In years past, homeschool families often got a bad rap and were even the target of jokes. This year, however, they became the envy of traditional school families, who watched them seamlessly cruise through the COVID-19 pandemic with little disruption to their family schedule or student learning.
Over the past decade, homeschool numbers have been climbing. According to the National Home Education Research Institute, the homeschool population had been growing at an estimated rate of two to eight percent annually over the several years leading up to the 2020-2021 academic year.
Then, homeschooling numbers exploded for the 2020-2021 school year, with further growth forecasted for this coming fall. This refers to true homeschooling, using the curriculum selected by the parent or recommended by the homeschool association cooperative, not to students working on school-provided curriculum at home through remote or hybrid learning formats of their enrolled schools.
According to data from the Census Bureau, homeschooling went from 5.4 percent of U.S. households with school-age children homeschooling in May 2020 to 11.1 percent by October 2020 — more than doubling in mere months. When isolated by demographic, the increase among black households leaped from 3.3 percent to 16.1 percent — a near five times increase.
At a time when millions of parents are desperately waiting for traditional public schools to resume pre-pandemic in-person hours and services, a significant number of parents have decided to pull their children out altogether. Of course, some parents’ decisions centered on coronavirus infection rates or the newfound reality of working from home.
Also, parent motivation included being fed up with the ongoing false promises of reopening, the ever-changing hybrid school schedules, or school districts emphasizing what’s best for employees at the expense of their children. Still, others exited after being disheartened by the lack of learning taking place. Finally, a growing percentage opted to call it quits because schools increasingly prioritize progressive, even Marxist, political indoctrination over academic learning and higher-order thinking skill development.
But the positive pull of homeschooling exceeds the negative factors pushing students out. First, families realize that their students’ time can be used much more effectively at home. In turn, student schedules are freed up for increased family time, hobbies, and involvement in other activities of interest. Furthermore, parents value maintaining authority over what their children and teens learn. Students are also motivated by having more choices in learning content, activities, and their daily schedule.
The rapid development of education technology companies (better known as Edtech) has made it easier for parents to homeschool than in past decades.
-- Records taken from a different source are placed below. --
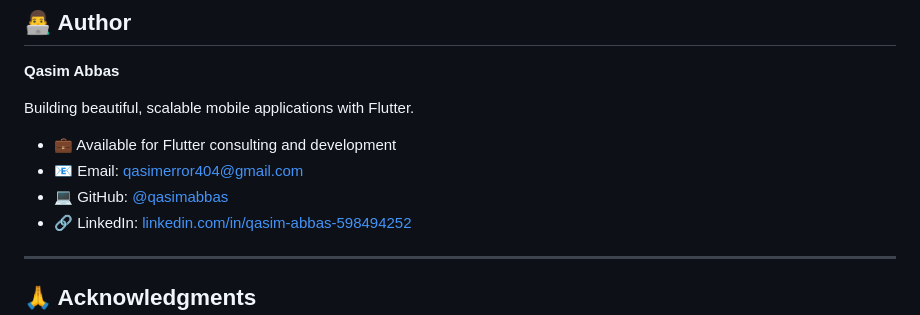
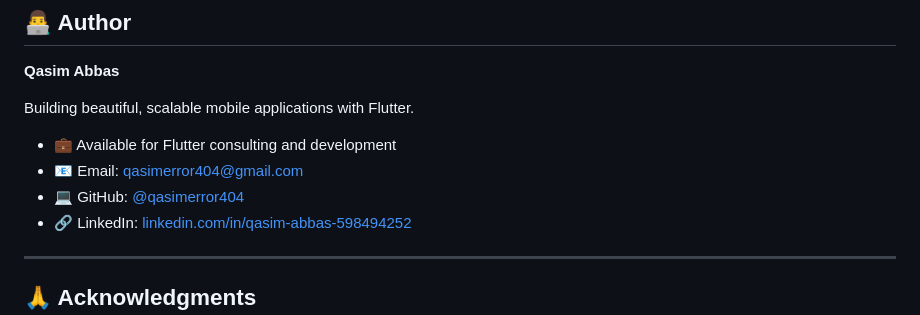
Before and after one commit to qasimerror404/flutter-base-template, a Markdown page: README.md, the part around the change. Rendered like a GitHub page.

```diff
--- a/README.md
+++ b/README.md
@@ -786,7 +786,7 @@ Building beautiful, scalable mobile applications with Flutter.
 
 - 💼 Available for Flutter consulting and development
 - 📧 Email: [qasimerror404@gmail.com](mailto:your.email@example.com)
-- 💻 GitHub: [@qasimabbas](https://github.com/qasimabbas)
+- 💻 GitHub: [@qasimerror404](https://github.com/qasimerror404)
 - 🔗 LinkedIn: [linkedin.com/in/qasim-abbas-598494252](https://linkedin.com/in/qasim-abbas-598494252)
 
 ---
```
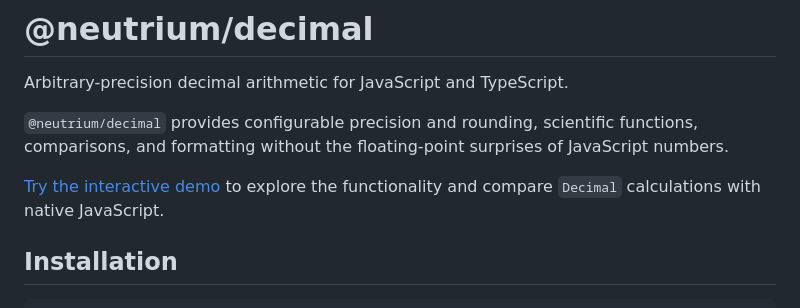
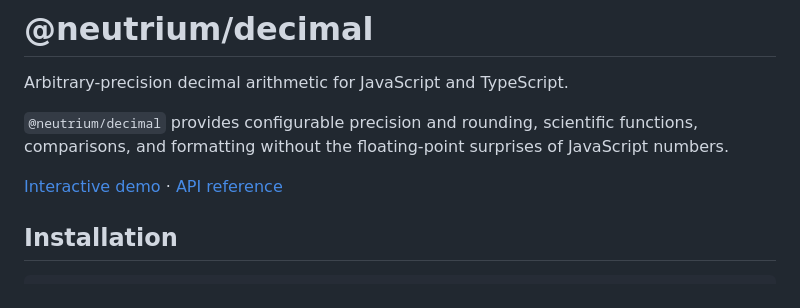
Before and after one commit to neutrium/decimal, a Markdown page: README.md, the part around the change. Rendered like a GitHub page.

Commit message:
Add API docs and demo links to start of readme

```diff
--- a/README.md
+++ b/README.md
@@ -4,7 +4,7 @@ Arbitrary-precision decimal arithmetic for JavaScript and TypeScript.
 
 `@neutrium/decimal` provides configurable precision and rounding, scientific functions, comparisons, and formatting without the floating-point surprises of JavaScript numbers.
 
-[Try the interactive demo](https://neutrium.github.io/decimal/demo/) to explore the functionality and compare `Decimal` calculations with native JavaScript.
+[Interactive demo](https://neutrium.github.io/decimal/demo/) · [API reference](https://neutrium.github.io/decimal/)
 
 ## Installation
 
```
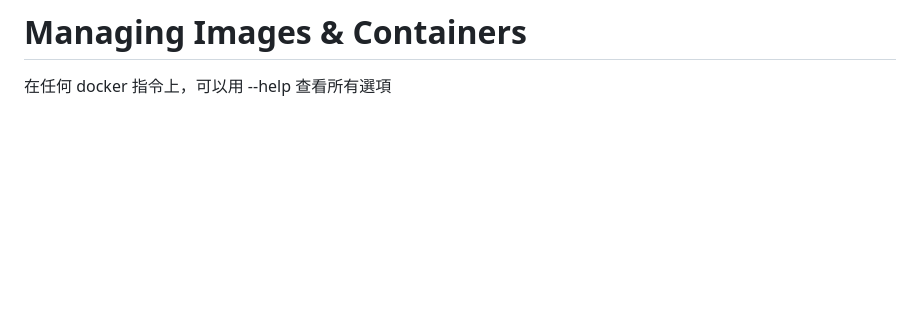
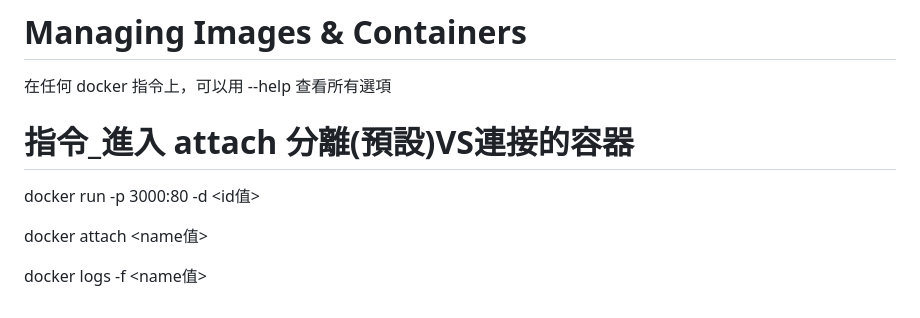
Before and after one commit to wayne23123/documentRepository, a Markdown page: docker/docker.md, the part around the change. GitHub-like rendering; blank space fills up the shorter version.

Commit message:
新增attach指令

```diff
--- a/docker/docker.md
+++ b/docker/docker.md
@@ -253,3 +253,12 @@ CMD ["node", "server.js"]
 # Managing Images & Containers
 
 在任何 docker 指令上，可以用 --help 查看所有選項
+
+
+# 指令_進入 attach  分離(預設)VS連接的容器
+
+docker run -p 3000:80 -d <id值>
+
+docker attach <name值>
+
+docker logs -f <name值>
```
Technological learning tools and curricula are easily accessed and provide students with the ability to progress at their own pace — rarely allowed in our traditional one-size-fits-all factory model schools. Parents can customize the learning to their student’s unique needs and obtain real-time feedback from learning assessment tools. Many of these online learning platforms are low cost, and the number of free online learning resources continues to grow quickly.
Not only is the value added to families undeniable, but the cost savings to taxpayers is also enormous when parents opt to homeschool. Voters and lawmakers would be wise to back legislation that financially supports parents providing education for their students through education savings accounts (ESAs). Rather than the current practice of deterring parents from educating their students by withholding financial assistance for learning materials and services, ESAs allow parents funds to cover approved expenses — generally a fraction of the average $14,270 per public school student the government spends annually. With approximately four and a half million homeschool students, that equates nationally to over $65 billion in taxpayer savings.
Moreover, academic achievement for homeschool students is superior to their public school peers. The National Home Education Research Institute notes that homeschooled students typically score 15 to 30 percentile points higher on standardized academic achievement tests. The gains for black homeschool students are even more impressive, as they score 34 to 42 percentile points above black public school students.
For the growing number of homeschool families, the move to true homeschooling has been advantageous, and for most, a return to traditional school post-pandemic is unlikely. It’s time to change the narrative. Instead of looking down on homeschool families, we should recognize the shining example they offer by taking their children’s education seriously and doing so with higher academic results than our formal public schools.